Check every line of the entries for the string "columns" and return the ones that contain it.

__________

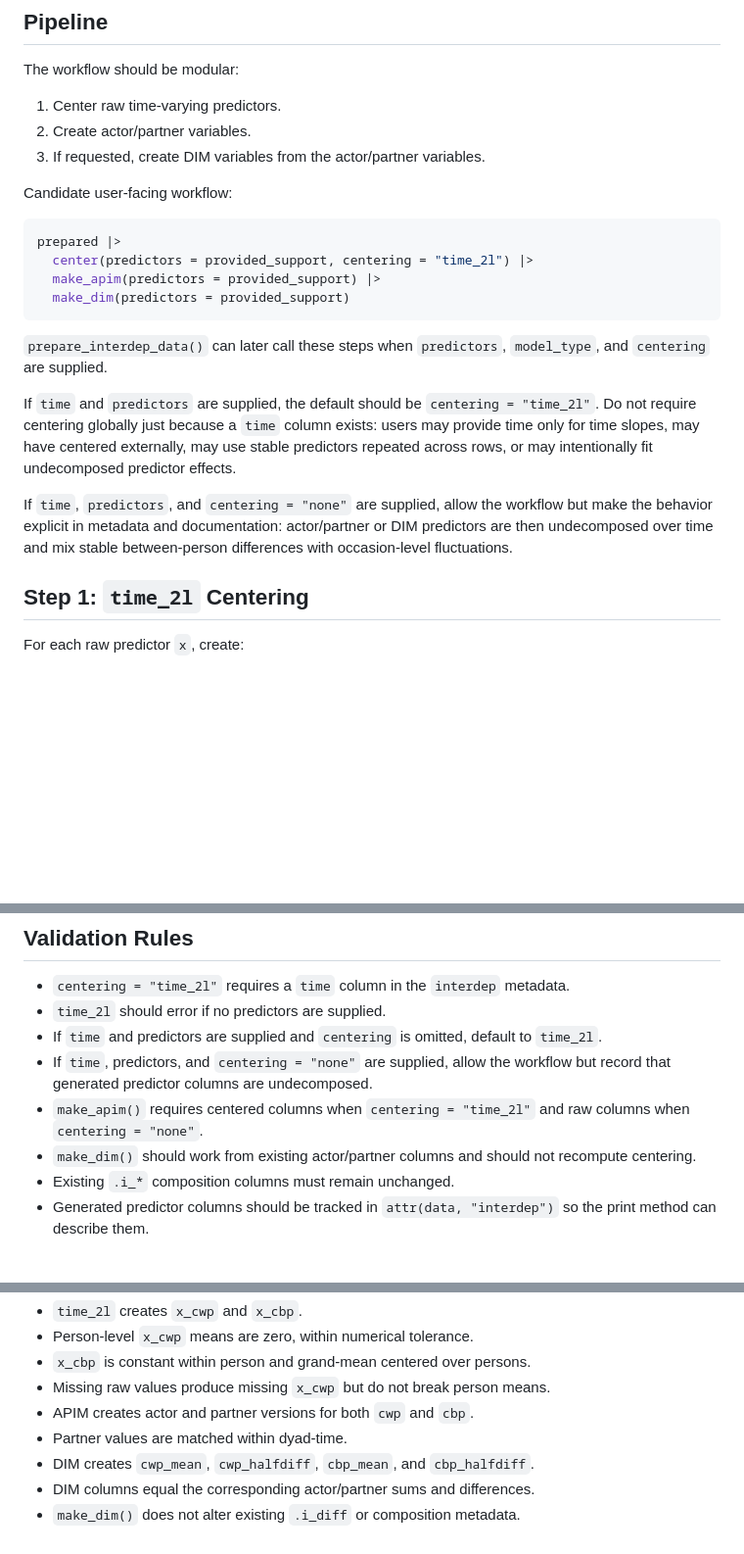
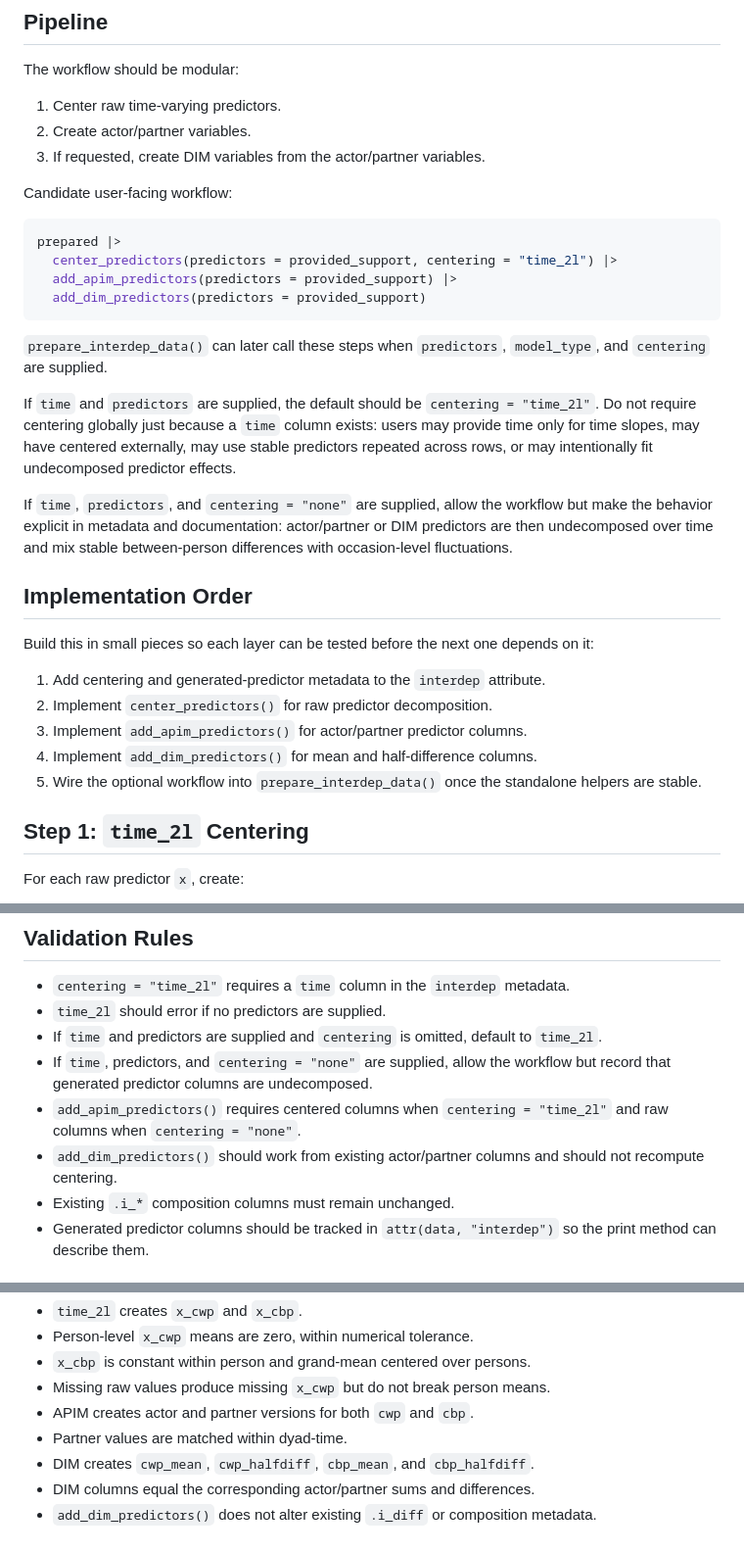
Before and after one commit to Pascal-Kueng/dyadMLM, a Markdown page: dev/centering.md, 3 parts joined by grey strips. Shown at 98% size. Drawn GitHub-style; blank space fills up the shorter version.

Commit message:
Update centering.md
plan for the next implementation step

````diff
--- a/dev/centering.md
+++ b/dev/centering.md
@@ -31,9 +31,9 @@ Candidate user-facing workflow:
 
 ```r
 prepared |>
-  center(predictors = provided_support, centering = "time_2l") |>
-  make_apim(predictors = provided_support) |>
-  make_dim(predictors = provided_support)
+  center_predictors(predictors = provided_support, centering = "time_2l") |>
+  add_apim_predictors(predictors = provided_support) |>
+  add_dim_predictors(predictors = provided_support)
 ```
 
 `prepare_interdep_data()` can later call these steps when `predictors`,
@@ -49,6 +49,18 @@ If `time`, `predictors`, and `centering = "none"` are supplied, allow the
 workflow but make the behavior explicit in metadata and documentation:
 actor/partner or DIM predictors are then undecomposed over time and mix stable
 between-person differences with occasion-level fluctuations.
+
+## Implementation Order
+
+Build this in small pieces so each layer can be tested before the next one
+depends on it:
+
+1. Add centering and generated-predictor metadata to the `interdep` attribute.
+2. Implement `center_predictors()` for raw predictor decomposition.
+3. Implement `add_apim_predictors()` for actor/partner predictor columns.
+4. Implement `add_dim_predictors()` for mean and half-difference columns.
+5. Wire the optional workflow into `prepare_interdep_data()` once the standalone
+   helpers are stable.
 
 ## Step 1: `time_2l` Centering
 
@@ -146,10 +158,10 @@ workflow should remain `time_2l`.
   `time_2l`.
 - If `time`, predictors, and `centering = "none"` are supplied, allow the
   workflow but record that generated predictor columns are undecomposed.
-- `make_apim()` requires centered columns when `centering = "time_2l"` and raw
-  columns when `centering = "none"`.
-- `make_dim()` should work from existing actor/partner columns and should not
-  recompute centering.
+- `add_apim_predictors()` requires centered columns when `centering = "time_2l"`
+  and raw columns when `centering = "none"`.
+- `add_dim_predictors()` should work from existing actor/partner columns and
+  should not recompute centering.
 - Existing `.i_*` composition columns must remain unchanged.
 - Generated predictor columns should be tracked in `attr(data, "interdep")` so
   the print method can describe them.
@@ -166,4 +178,5 @@ Minimum tests for v0.1.0:
 - Partner values are matched within dyad-time.
 - DIM creates `cwp_mean`, `cwp_halfdiff`, `cbp_mean`, and `cbp_halfdiff`.
 - DIM columns equal the corresponding actor/partner sums and differences.
-- `make_dim()` does not alter existing `.i_diff` or composition metadata.
+- `add_dim_predictors()` does not alter existing `.i_diff` or composition
+  metadata.
````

__________

### Expected answer
+3. Implement `add_apim_predictors()` for actor/partner predictor columns.
+4. Implement `add_dim_predictors()` for mean and half-difference columns.
   workflow but record that generated predictor columns are undecomposed.
-- `make_apim()` requires centered columns when `centering = "time_2l"` and raw
-  columns when `centering = "none"`.
-- `make_dim()` should work from existing actor/partner columns and should not
+- `add_apim_predictors()` requires centered columns when `centering = "time_2l"`
+  and raw columns when `centering = "none"`.
+- `add_dim_predictors()` should work from existing actor/partner columns and
 - Existing `.i_*` composition columns must remain unchanged.
 - Generated predictor columns should be tracked in `attr(data, "interdep")` so
 - DIM columns equal the corresponding actor/partner sums and differences.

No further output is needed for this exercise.